Monofocal vs. Multifocal IOLs – The Choices are Getting Better
Written by Dr. David Evans Last modified on September 20, 2018
If you have cataracts and are considering surgery, you have options when it comes to which type of intraocular lens (IOL) or combination of lenses should be placed in your eyes. Monofocal IOLs have been approved for implantation in the U.S. for more than 15 years, their chief benefits being that they treat presbyopia and provide near vision without glasses. However, with great improvements having been made in multifocal technology, many patients are now opting for multifocal IOLs instead of the monofocal option.
Whereas a monofocal IOL provides focus at only one distance, a multifocal IOL provides vision across varying distances. As a consequence, it sacrifices the quality of distance vision due to multiple overlapping images of near and distance objects.
A number of factors should be considered when you are choosing a lens. For instance, how important is your distance vision? If you are a pilot that requires excellent distance vision in both eyes, then a multifocal IOL may not be your best bet. But if lifestyle is more important and being glasses-free under all lighting environments is your preference, then a multifocal IOL may be the best choice. Don’t expect that you will have the full range of crisp vision at both near and distance that you had as a youth. The choice has to be based on your vision needs, what is most important to you and the compromise you are willing to tolerate for one visual distance versus another.
Not to complicate things too much, but there are IOL combinations that can provide an excellent middle ground for treating presbyopia based on your vision needs. A combination of a multifocal lens in one eye and a monofocal in the other can provide for good vision at many distances — although distance vision is still slightly compromised in the multifocal eye. Another option is monovision treatment, which involves the use of two monofocal lenses with different focusing distances; one eye is selected for near vision and the other for distance.
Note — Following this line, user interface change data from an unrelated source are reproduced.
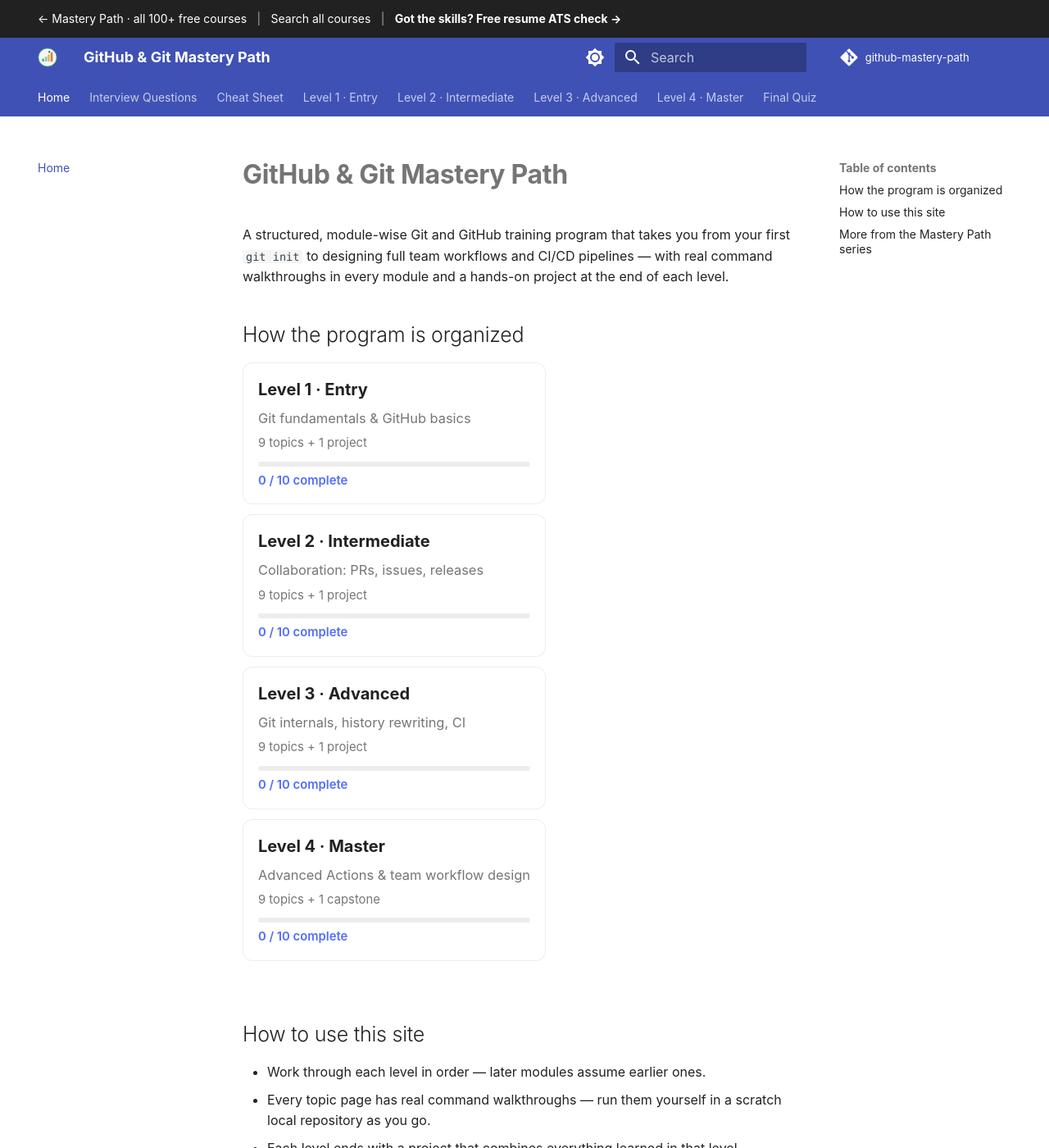
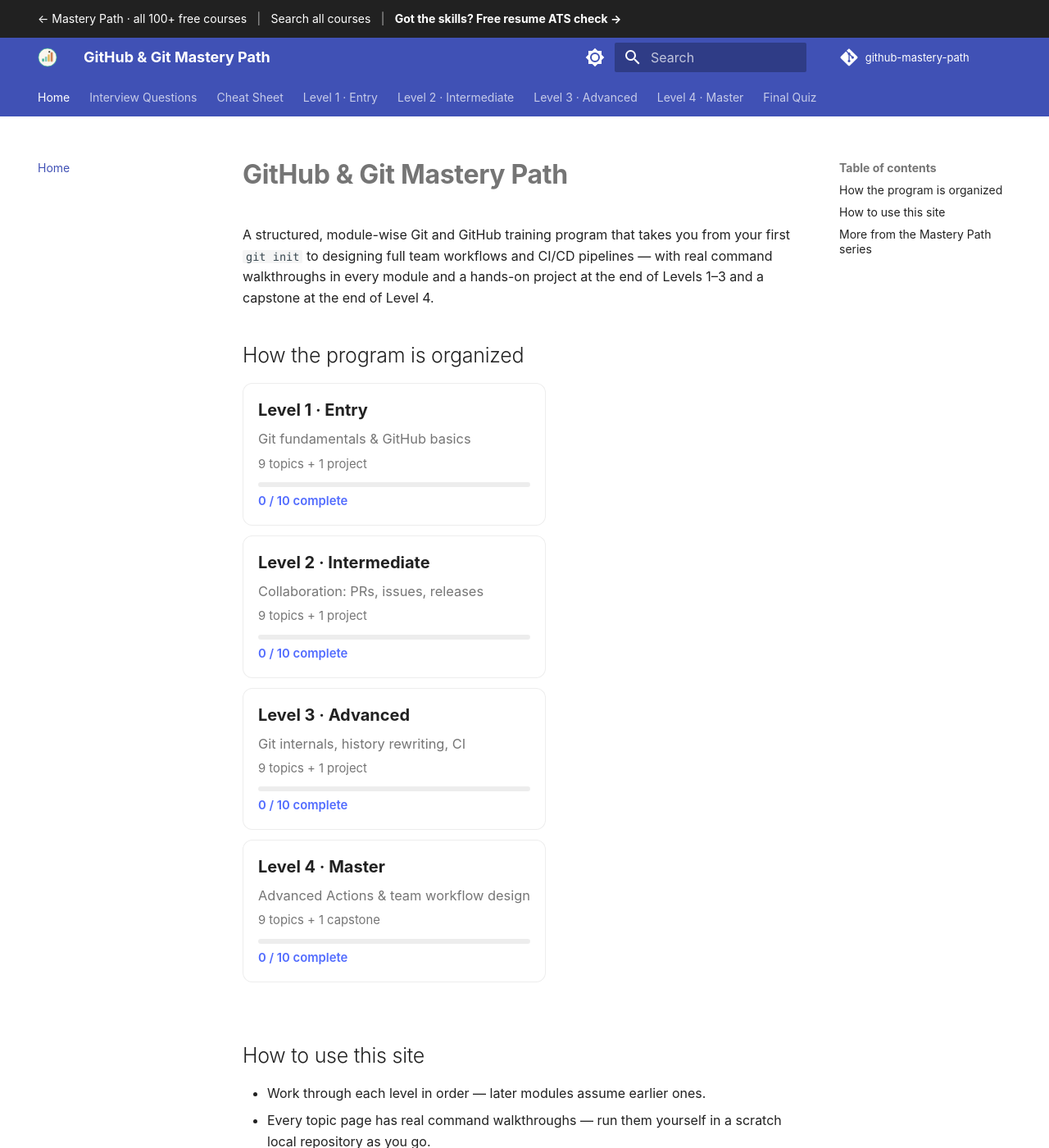
Before and after one commit to SIGILIPELLI/github-mastery-path, an MkDocs documentation site: the page built from docs/index.md, in a window 1280 px wide and 1400 px high. Shown: the whole window at 82% size. Built offline with MkDocs 1.6.1 and Material for MkDocs 9.7.7, drawn with Linux system fonts in a browser that asks for light colours; comment, search, counter and statistics services are not loaded; some of the changed text lies outside the part shown.

Commit message:
Course home: state that Levels 1-3 end with a project and Level 4 with the capstone
Co-Authored-By: Claude Sonnet 5.5 <noreply@anthropic.com>

```diff
--- a/docs/index.md
+++ b/docs/index.md
@@ -7,8 +7,7 @@ description: "Free Git version control and GitHub course from beginner to advanc
 
 A structured, module-wise Git and GitHub training program that takes you from
 your first `git init` to designing full team workflows and CI/CD pipelines —
-with real command walkthroughs in every module and a hands-on project at the
-end of each level.
+with real command walkthroughs in every module and a hands-on project at the end of Levels 1–3 and a capstone at the end of Level 4.
 
 ## How the program is organized
 
@@ -24,7 +23,7 @@ end of each level.
 - Work through each level in order — later modules assume earlier ones.
 - Every topic page has real command walkthroughs — run them yourself in a
   scratch local repository as you go.
-- Each level ends with a project that combines everything learned in that level.
+- Levels 1–3 each end with a project that combines everything learned in that level, and Level 4 ends with the course capstone.
 - Use the search bar (top of the page) to jump straight to a topic.
 
 Start here → [Level 1 · Entry](level-1/index.md)
```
Another factor to consider is cost. While monofocal IOLs typically are fully covered by insurance or Medicare, multifocal IOLs are considered premium and involve an additional fee. Since the cost of surgery is per eye, the most expensive option for presbyopia correction is a multifocal IOL in both eyes, and the least expensive is monovision treatment with standard monofocal IOLs. The cost for the premium IOL versus the standard monofocal IOL should be discussed with your surgeon.